• Assignment
Every line below that includes the word "щось" needs to be copied.

• The data
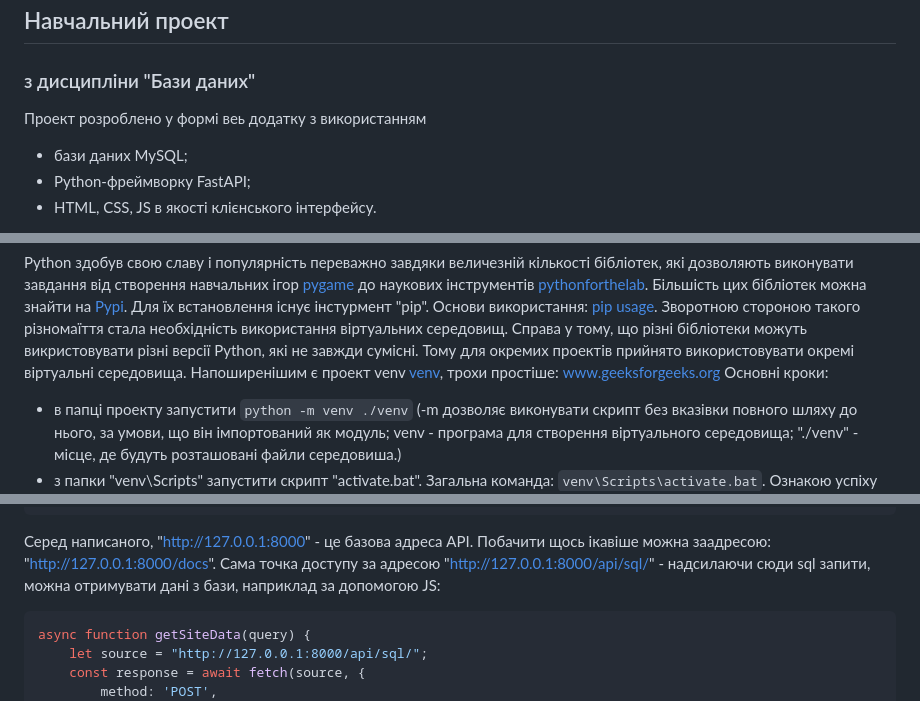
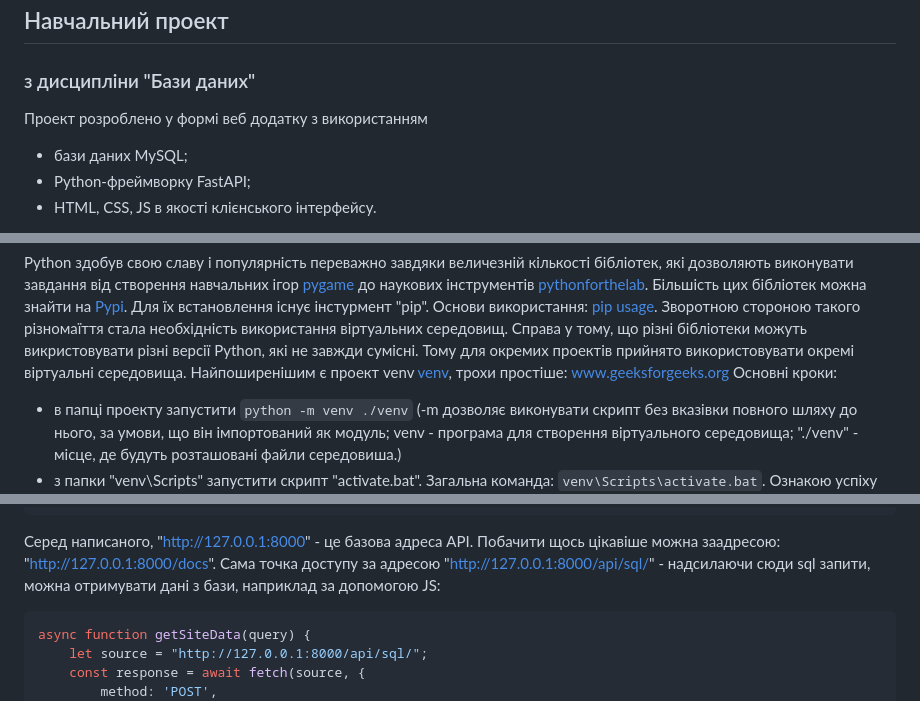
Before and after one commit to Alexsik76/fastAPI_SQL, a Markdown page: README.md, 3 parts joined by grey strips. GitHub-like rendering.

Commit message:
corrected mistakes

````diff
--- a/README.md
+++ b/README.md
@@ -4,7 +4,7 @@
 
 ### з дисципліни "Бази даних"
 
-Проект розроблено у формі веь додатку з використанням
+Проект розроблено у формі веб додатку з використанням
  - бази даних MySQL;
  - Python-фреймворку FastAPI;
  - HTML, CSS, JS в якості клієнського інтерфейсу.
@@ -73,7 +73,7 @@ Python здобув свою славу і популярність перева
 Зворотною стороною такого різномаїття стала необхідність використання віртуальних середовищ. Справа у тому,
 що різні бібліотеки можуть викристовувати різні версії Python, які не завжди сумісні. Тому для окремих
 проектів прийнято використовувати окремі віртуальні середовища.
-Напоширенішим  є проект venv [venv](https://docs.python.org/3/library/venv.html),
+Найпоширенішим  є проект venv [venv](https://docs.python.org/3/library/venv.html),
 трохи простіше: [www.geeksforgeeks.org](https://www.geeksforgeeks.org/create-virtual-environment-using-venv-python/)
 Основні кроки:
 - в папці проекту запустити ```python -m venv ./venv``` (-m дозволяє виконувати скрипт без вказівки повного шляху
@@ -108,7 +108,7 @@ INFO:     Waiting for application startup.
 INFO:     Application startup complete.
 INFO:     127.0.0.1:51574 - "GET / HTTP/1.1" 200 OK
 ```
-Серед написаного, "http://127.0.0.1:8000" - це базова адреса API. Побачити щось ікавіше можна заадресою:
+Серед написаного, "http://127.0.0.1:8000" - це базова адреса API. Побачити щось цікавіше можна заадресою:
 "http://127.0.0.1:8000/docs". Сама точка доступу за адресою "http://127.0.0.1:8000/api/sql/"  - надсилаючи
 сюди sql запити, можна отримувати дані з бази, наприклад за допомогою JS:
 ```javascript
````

• Expected answer
-Серед написаного, "http://127.0.0.1:8000" - це базова адреса API. Побачити щось ікавіше можна заадресою:
+Серед написаного, "http://127.0.0.1:8000" - це базова адреса API. Побачити щось цікавіше можна заадресою:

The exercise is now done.